1. POLITICAL CHANGES APLENTY
2019 is a bumper year for local elections in the Eastern region with all local authorities having full or partial council elections. Excitingly this year will also see the new local authorities of East and West Suffolk holding their first elections. East Suffolk has been formed by the merger of Waveney and Suffolk Coastal, with West Suffolk comprising St. Edmundsbury and Forest Heath; as both authorities have seen an overall reduction in the number of council wards there have been, and will continue to be backroom horse trading to determine who gets to run in each ward.
2018 saw the strange and rapid death of UKIP England and it is not unexpected that the same will occur this year. Following the referendum of 2016 UKIP has seen its East coast strongholds crumble into the sea. Consistent with the national picture the vote has been split between Conservative and Labour. Last year’s local elections also saw the splintering of existing UKIP groups into more locally focussed movements, we saw this most dramatically in Thurrock where the entire UKIP group reformed as the Thurrock Independents to limited success.

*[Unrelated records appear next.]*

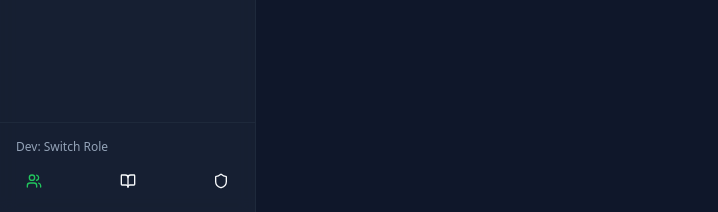
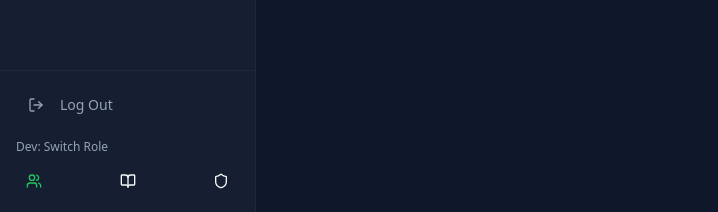
Before and after one commit to slinke-hub/Coursenation, a Next.js app: page / in a window 1280 px wide. Shown: the part 585-797 px from the top of the page, without its empty margins (0-718 px from the left). Built offline with nearby package versions, Linux system fonts and the light colour scheme.

Commit message:
UI Update

```diff
--- a/src/app/page.tsx
+++ b/src/app/page.tsx
@@ -12,13 +12,13 @@ export default function Home() {
       </div>
 
       <div className="mt-12 flex gap-4">
-        <Link href="/student">
+        <Link href="/login">
           <Button size="lg" className="text-lg">Start Learning</Button>
         </Link>
-        <Link href="/teacher">
+        <Link href="/login">
           <Button variant="outline" size="lg">Teacher Portal</Button>
         </Link>
-        <Link href="/admin">
+        <Link href="/login">
           <Button variant="ghost" size="lg">Admin</Button>
         </Link>
       </div>
--- a/src/components/layout/Sidebar.tsx
+++ b/src/components/layout/Sidebar.tsx
@@ -6,6 +6,7 @@ import { cn } from '@/lib/utils'
 import { Home, BookOpen, Trophy, Users, Settings, LogOut, Shield, Gamepad2, BarChart, Megaphone, ClipboardCheck, Calendar } from 'lucide-react'
 import { useUserStore } from '@/store/useUser'
 import { Button } from '@/components/ui/button'
+import { createClient } from '@/utils/supabase/client'
 
 const studentLinks = [
     { href: '/student', label: 'Home', icon: Home },
@@ -35,6 +36,12 @@ export function Sidebar() {
     const { role, setRole } = useUserStore()
 
     const links = role === 'teacher' ? teacherLinks : role === 'admin' ? adminLinks : studentLinks
+
+    const handleLogout = async () => {
+        const supabase = createClient()
+        await supabase.auth.signOut()
+        window.location.href = '/' // Force reload to clear client state
+    }
 
     return (
         <aside className="hidden w-64 flex-col border-r bg-card/50 backdrop-blur md:flex h-full">
@@ -66,8 +73,18 @@ export function Sidebar() {
                 })}
             </nav>
 
+            <div className="p-4 border-t border-border space-y-4">
+                <Button
+                    variant="ghost"
+                    className="w-full justify-start text-muted-foreground hover:text-destructive hover:bg-destructive/10"
+                    onClick={handleLogout}
+                >
+                    <LogOut className="mr-2 h-4 w-4" />
+                    Log Out
+                </Button>
+
                 {/* Dev Tool: Role Switcher */}
-            <div className="p-4 border-t border-border">
+                <div>
                     <p className="text-xs text-muted-foreground mb-2">Dev: Switch Role</p>
                     <div className="flex gap-2 justify-between">
                         <Button variant="ghost" size="icon" onClick={() => setRole('student')} title="Student" className={role === 'student' || !role ? 'text-primary' : ''}>
@@ -81,6 +98,7 @@ export function Sidebar() {
                         </Button>
                     </div>
                 </div>
+            </div>
         </aside>
     )
 }
```
Lines whose indentation alone changed are shown as unchanged.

In terms of areas to watch, Colchester could see the end of the rainbow (coalition) and the return to single party rule if the Conservatives are able to edge ahead of Labour, Lib-Dems and the Independents on the council. Uttlesford will see its first local election since 2015 when the ruling Conservative group lost 26% of its seats to the anti-development Residents for Uttlesford (R4U), the big shock of last year was the Blue to Yellow transition of South Cambs; we could see a similar shift in Uttlesford. Conservatives in Thurrock in 2018 did not have the night they were hoping for and failed to take overall control of the council, 2019 could be their year to do so. Norwich, once the eastern bastion of the Green movement has seen its Green Party group whittled away to a rump, 2019 looks set to be the year that Labour turn the whole city red.